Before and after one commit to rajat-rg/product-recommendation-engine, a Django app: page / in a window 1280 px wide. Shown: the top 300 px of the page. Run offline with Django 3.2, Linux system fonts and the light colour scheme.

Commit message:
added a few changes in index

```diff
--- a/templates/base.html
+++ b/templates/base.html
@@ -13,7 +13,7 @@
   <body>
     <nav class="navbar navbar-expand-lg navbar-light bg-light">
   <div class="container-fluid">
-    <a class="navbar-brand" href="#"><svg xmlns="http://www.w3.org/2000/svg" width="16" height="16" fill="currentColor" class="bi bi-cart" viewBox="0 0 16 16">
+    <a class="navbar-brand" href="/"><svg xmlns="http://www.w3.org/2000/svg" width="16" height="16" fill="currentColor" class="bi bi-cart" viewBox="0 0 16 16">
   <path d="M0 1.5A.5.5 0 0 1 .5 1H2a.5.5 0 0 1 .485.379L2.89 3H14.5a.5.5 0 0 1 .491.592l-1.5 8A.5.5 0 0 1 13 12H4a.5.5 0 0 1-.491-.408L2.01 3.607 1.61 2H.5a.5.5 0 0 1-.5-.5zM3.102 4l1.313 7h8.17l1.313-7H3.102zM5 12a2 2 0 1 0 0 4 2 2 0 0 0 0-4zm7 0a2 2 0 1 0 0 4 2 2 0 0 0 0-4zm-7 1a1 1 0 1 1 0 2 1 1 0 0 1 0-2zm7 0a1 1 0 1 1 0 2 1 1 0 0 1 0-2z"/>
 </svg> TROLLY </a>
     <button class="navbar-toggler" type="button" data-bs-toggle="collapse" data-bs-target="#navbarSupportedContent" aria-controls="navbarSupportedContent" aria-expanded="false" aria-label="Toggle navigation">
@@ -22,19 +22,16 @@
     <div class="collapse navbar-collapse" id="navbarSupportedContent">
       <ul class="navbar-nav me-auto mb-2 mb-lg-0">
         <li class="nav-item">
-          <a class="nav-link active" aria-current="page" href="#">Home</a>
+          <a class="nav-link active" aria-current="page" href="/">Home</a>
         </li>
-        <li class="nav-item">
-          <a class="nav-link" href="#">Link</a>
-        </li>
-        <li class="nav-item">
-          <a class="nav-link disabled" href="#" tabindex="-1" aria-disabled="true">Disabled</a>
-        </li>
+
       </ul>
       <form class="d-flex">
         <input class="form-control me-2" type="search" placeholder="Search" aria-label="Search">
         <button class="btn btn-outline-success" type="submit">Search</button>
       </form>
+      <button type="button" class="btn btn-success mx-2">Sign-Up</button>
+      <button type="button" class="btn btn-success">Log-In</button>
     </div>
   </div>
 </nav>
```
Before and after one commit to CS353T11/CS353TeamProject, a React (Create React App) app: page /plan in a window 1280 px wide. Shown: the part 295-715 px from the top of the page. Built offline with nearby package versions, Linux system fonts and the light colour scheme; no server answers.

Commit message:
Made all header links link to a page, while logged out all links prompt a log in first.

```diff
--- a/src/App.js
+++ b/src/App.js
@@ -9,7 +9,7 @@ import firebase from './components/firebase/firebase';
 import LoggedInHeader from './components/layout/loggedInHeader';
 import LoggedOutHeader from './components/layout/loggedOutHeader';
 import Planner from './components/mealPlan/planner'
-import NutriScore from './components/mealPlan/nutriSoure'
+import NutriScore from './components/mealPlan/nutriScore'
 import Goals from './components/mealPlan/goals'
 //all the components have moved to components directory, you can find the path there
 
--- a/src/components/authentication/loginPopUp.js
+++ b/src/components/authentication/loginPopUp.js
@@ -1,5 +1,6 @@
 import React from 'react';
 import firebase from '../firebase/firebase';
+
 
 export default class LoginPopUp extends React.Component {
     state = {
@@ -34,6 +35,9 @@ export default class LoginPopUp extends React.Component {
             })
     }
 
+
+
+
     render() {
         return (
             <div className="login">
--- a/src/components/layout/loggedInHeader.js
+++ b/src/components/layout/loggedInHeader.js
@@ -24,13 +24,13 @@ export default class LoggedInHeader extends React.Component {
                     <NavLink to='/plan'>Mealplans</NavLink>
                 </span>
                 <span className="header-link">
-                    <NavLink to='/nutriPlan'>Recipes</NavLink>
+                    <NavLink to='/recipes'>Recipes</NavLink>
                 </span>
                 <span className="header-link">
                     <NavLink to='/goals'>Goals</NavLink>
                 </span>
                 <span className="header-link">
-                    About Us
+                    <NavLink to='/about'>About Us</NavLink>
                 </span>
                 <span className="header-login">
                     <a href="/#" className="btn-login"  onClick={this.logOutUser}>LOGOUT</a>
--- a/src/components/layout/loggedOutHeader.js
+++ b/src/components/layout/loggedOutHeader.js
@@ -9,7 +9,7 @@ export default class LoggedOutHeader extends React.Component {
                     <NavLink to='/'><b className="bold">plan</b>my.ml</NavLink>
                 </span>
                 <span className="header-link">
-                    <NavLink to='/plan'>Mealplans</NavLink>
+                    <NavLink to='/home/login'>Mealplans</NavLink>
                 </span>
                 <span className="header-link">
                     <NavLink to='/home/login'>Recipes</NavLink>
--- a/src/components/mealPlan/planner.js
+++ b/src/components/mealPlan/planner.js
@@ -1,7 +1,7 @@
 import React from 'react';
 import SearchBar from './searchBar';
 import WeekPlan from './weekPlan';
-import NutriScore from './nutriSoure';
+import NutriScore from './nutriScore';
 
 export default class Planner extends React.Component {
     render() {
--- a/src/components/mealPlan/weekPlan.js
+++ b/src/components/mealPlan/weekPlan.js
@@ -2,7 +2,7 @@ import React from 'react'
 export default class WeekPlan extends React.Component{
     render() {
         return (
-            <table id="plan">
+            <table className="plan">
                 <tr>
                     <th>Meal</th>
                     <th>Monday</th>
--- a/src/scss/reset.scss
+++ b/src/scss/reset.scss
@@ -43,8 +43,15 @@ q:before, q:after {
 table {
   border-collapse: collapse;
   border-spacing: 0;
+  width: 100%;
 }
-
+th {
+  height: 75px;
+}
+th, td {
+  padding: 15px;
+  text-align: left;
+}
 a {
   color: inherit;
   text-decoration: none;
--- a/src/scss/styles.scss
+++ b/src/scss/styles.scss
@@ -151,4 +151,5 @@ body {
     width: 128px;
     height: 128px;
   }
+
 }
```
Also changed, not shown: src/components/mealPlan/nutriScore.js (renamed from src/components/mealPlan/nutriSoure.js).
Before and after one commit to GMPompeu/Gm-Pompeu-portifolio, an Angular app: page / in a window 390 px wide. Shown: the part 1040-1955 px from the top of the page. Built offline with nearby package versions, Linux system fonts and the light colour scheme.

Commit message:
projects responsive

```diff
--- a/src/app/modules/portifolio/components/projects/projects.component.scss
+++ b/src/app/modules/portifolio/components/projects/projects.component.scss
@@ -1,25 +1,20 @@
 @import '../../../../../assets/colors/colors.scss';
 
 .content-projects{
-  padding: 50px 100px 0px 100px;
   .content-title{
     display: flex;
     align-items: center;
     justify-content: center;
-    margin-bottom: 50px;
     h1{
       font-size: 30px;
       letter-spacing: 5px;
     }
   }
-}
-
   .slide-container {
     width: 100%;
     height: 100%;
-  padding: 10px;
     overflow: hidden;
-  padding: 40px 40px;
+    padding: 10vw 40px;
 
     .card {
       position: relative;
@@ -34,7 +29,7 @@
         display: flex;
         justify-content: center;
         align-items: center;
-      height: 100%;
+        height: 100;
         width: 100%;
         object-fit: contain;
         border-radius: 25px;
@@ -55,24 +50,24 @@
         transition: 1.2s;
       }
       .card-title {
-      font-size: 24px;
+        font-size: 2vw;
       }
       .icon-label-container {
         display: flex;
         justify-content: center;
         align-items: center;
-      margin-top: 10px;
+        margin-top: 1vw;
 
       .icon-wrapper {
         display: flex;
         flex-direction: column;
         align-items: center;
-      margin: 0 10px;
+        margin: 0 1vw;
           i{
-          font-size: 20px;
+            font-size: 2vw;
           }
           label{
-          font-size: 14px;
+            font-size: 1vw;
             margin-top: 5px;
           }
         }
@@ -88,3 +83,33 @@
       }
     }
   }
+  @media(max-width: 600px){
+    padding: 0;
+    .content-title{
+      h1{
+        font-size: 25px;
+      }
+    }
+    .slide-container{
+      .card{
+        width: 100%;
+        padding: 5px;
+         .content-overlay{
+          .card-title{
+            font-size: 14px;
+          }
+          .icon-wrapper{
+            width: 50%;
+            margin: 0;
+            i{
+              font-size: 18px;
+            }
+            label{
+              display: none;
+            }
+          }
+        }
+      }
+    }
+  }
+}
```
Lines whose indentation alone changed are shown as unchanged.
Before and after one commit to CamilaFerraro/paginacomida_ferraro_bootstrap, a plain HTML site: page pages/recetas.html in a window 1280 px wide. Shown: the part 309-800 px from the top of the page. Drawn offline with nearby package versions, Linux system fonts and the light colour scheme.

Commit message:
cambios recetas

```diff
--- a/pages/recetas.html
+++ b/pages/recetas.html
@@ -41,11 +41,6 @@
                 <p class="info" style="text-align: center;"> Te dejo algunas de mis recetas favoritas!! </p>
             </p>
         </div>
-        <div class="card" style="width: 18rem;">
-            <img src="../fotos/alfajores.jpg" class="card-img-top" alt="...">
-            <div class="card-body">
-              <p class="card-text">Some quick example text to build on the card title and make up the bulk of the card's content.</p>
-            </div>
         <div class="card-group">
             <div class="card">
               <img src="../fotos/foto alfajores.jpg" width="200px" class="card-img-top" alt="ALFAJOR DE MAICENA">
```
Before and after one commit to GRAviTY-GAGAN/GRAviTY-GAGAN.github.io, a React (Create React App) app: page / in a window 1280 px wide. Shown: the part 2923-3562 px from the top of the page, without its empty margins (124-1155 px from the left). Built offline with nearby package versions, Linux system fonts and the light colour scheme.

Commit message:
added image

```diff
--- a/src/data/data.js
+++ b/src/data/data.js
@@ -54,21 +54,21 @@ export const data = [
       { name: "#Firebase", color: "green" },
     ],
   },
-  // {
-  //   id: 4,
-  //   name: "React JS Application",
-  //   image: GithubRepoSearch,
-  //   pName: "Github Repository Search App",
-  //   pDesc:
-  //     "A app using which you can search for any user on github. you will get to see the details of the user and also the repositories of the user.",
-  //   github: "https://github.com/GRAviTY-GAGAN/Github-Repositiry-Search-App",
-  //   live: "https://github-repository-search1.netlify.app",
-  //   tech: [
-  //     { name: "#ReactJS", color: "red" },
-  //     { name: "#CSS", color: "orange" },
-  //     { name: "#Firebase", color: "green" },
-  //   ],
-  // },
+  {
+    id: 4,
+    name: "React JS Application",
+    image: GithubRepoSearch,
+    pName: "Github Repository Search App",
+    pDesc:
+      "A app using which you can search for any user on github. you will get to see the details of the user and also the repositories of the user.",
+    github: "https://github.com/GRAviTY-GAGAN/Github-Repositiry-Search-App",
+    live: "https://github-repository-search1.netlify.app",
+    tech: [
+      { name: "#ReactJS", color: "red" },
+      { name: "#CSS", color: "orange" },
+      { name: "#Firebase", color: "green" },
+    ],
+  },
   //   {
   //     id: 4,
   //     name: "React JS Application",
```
:::::
- [Problem description]: With the string "viewBox" as the key, filter the data above and show the lines that match.

- [Exercise response]:
-    <a class="navbar-brand" href="#"><svg xmlns="http://www.w3.org/2000/svg" width="16" height="16" fill="currentColor" class="bi bi-cart" viewBox="0 0 16 16">
+    <a class="navbar-brand" href="/"><svg xmlns="http://www.w3.org/2000/svg" width="16" height="16" fill="currentColor" class="bi bi-cart" viewBox="0 0 16 16">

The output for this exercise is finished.